* [DESCRIPTION OF THE TASK]:
Tell me, please, how many lines in the records below include the word "Announcements". Give no more than the number.

RECORDS SHOWN START

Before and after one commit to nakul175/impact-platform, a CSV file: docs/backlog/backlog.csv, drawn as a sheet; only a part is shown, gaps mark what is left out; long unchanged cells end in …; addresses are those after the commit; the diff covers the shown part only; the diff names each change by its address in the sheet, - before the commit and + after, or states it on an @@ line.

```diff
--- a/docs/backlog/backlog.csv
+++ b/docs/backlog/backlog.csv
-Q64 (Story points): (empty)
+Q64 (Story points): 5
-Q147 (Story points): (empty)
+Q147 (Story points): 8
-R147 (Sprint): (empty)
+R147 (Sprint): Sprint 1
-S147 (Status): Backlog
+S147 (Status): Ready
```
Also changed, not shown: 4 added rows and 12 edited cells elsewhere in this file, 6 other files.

RECORDS SHOWN END
RECORDS SHOWN START

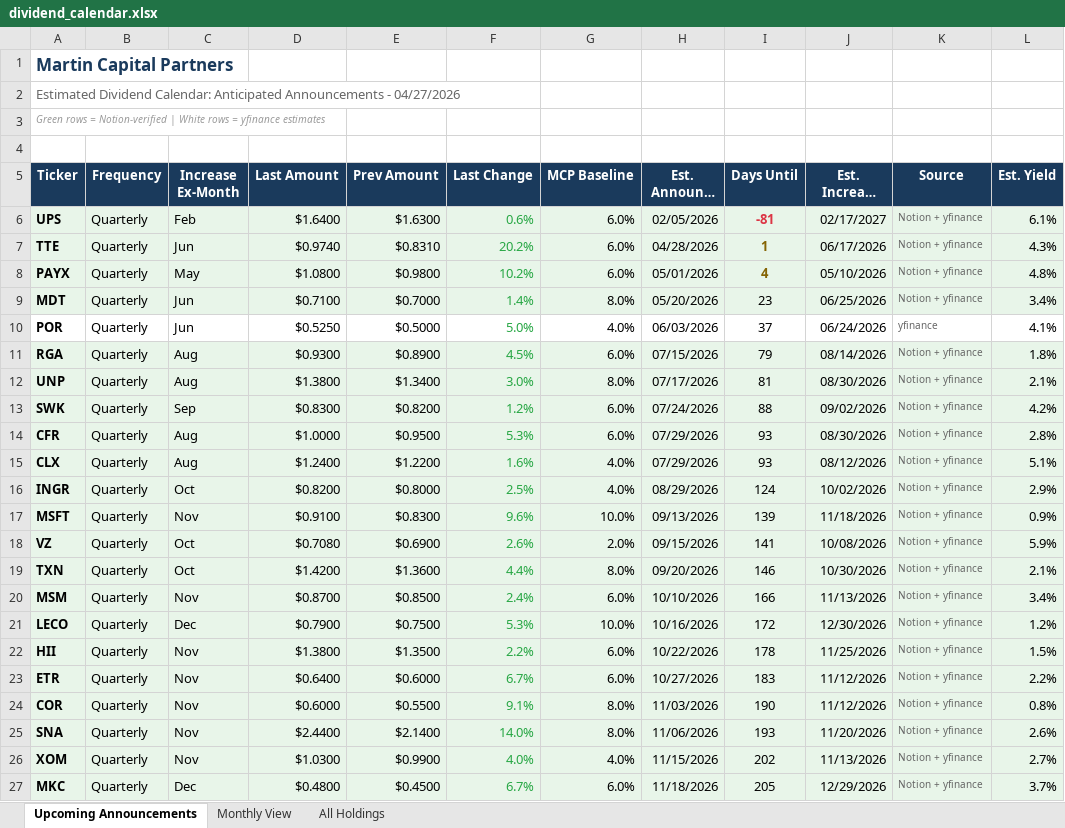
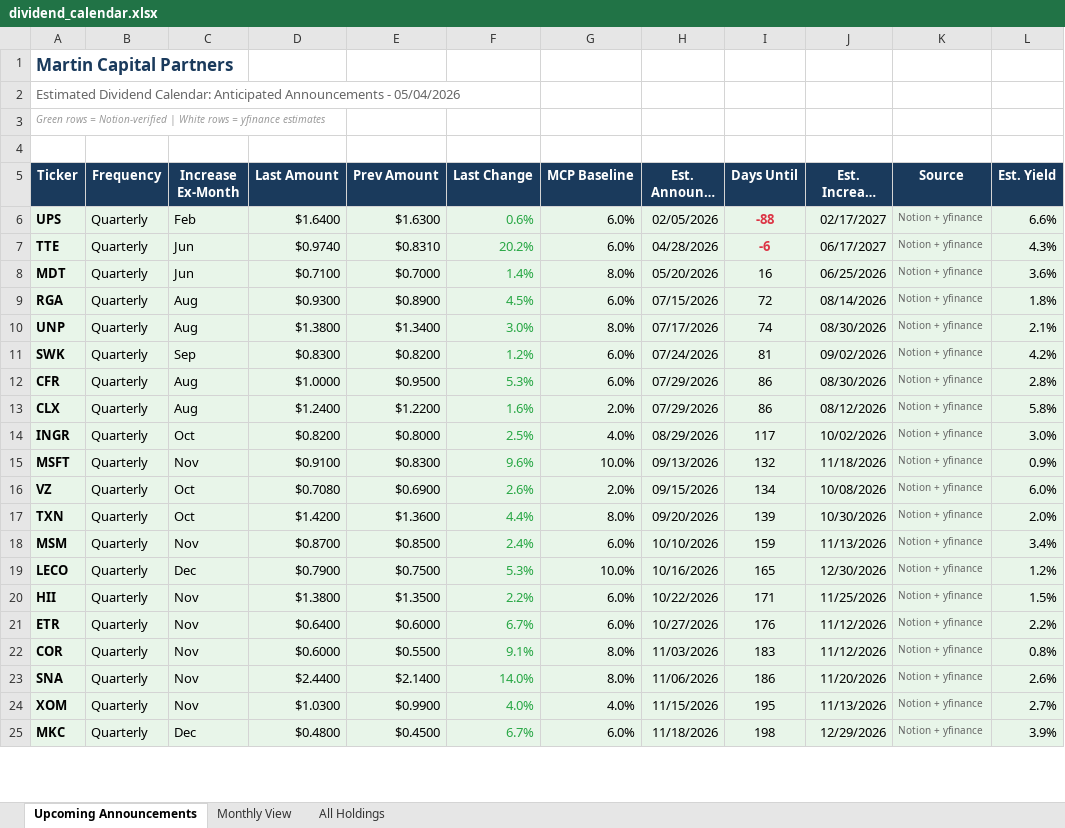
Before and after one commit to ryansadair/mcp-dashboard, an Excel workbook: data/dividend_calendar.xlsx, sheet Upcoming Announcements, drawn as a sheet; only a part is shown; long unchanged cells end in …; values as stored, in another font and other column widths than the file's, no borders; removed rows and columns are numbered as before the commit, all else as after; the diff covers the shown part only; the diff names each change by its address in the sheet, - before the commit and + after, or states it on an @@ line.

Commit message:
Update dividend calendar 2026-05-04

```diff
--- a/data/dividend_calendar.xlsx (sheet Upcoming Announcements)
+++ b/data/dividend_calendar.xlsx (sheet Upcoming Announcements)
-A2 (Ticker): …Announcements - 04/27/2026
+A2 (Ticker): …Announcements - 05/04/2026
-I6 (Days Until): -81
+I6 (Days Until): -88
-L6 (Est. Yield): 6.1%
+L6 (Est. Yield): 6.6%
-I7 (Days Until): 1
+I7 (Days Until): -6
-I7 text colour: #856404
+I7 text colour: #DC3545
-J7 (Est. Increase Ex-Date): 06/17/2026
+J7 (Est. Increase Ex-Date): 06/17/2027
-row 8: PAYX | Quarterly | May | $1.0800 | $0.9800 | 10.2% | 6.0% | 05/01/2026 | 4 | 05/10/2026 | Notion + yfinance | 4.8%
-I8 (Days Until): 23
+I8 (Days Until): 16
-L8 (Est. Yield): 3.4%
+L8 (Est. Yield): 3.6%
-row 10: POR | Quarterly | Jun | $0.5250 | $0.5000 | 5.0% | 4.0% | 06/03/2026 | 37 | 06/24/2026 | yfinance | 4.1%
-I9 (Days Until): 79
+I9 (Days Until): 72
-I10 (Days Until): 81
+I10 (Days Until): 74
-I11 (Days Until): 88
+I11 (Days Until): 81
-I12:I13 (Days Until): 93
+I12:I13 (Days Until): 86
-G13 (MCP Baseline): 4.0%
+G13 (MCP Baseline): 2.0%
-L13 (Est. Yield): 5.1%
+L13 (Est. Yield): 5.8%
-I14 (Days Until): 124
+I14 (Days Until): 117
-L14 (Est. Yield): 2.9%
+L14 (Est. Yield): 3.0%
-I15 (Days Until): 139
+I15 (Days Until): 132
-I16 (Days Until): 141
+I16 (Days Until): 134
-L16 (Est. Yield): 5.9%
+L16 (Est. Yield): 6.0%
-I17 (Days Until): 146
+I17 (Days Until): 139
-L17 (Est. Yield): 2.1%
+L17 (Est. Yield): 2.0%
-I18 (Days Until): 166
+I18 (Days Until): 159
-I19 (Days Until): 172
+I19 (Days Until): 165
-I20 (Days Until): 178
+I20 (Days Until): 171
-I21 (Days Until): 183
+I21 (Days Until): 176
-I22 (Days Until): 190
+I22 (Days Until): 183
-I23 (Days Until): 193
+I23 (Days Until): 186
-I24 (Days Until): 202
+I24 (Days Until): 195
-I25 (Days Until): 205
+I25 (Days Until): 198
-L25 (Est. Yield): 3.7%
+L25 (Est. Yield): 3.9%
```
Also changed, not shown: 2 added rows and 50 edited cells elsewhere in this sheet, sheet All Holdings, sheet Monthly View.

RECORDS SHOWN END
RECORDS SHOWN START

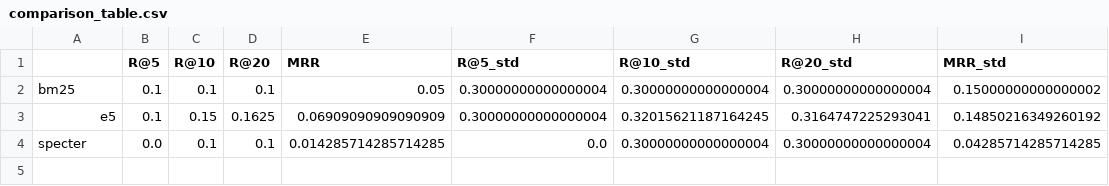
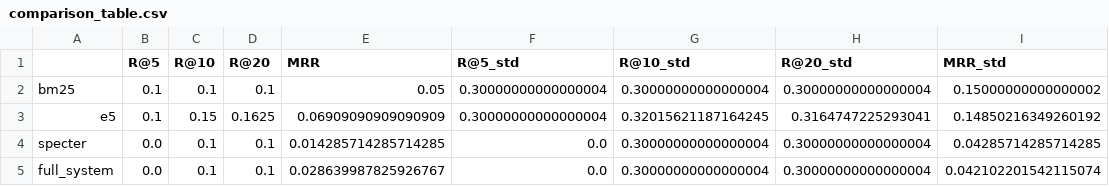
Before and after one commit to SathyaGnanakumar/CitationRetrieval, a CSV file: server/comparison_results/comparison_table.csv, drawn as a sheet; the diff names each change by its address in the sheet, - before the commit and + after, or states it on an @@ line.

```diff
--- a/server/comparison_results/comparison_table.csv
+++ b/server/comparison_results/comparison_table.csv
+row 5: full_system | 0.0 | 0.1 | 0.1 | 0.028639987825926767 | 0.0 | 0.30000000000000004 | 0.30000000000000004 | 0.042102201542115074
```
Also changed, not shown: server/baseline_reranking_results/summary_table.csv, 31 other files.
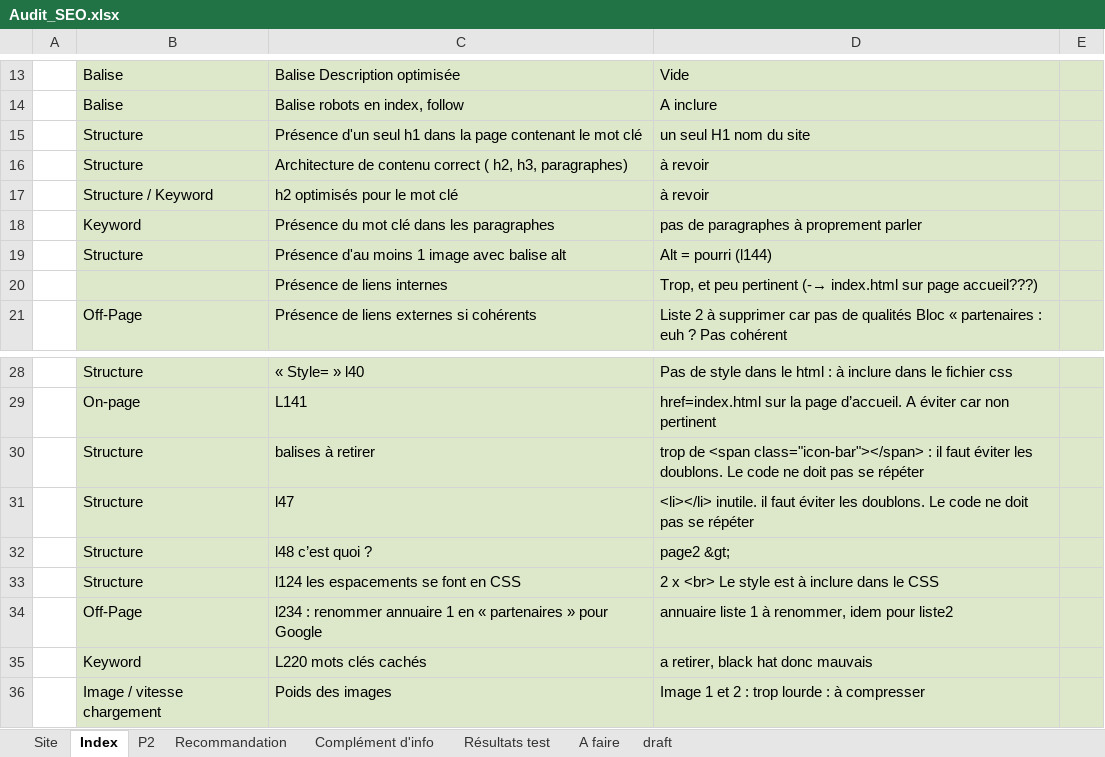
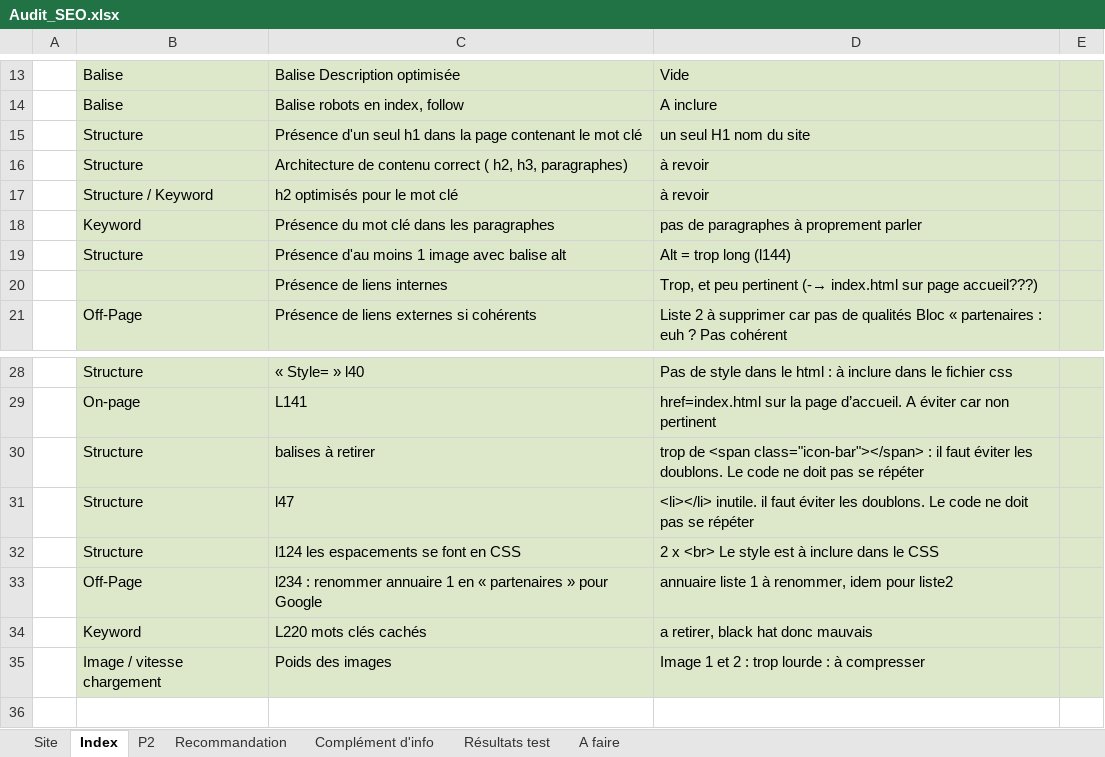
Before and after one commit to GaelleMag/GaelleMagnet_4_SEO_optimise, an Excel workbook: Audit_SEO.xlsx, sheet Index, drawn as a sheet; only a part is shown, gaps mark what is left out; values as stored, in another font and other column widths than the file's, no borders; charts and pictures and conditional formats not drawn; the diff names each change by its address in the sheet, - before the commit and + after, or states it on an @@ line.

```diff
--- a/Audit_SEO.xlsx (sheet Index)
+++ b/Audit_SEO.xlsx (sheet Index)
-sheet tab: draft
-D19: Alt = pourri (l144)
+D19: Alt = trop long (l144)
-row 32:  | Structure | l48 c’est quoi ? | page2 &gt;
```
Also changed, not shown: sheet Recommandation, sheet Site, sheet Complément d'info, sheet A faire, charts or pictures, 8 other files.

RECORDS SHOWN END

* [PROBLEM SOLUTION]:
5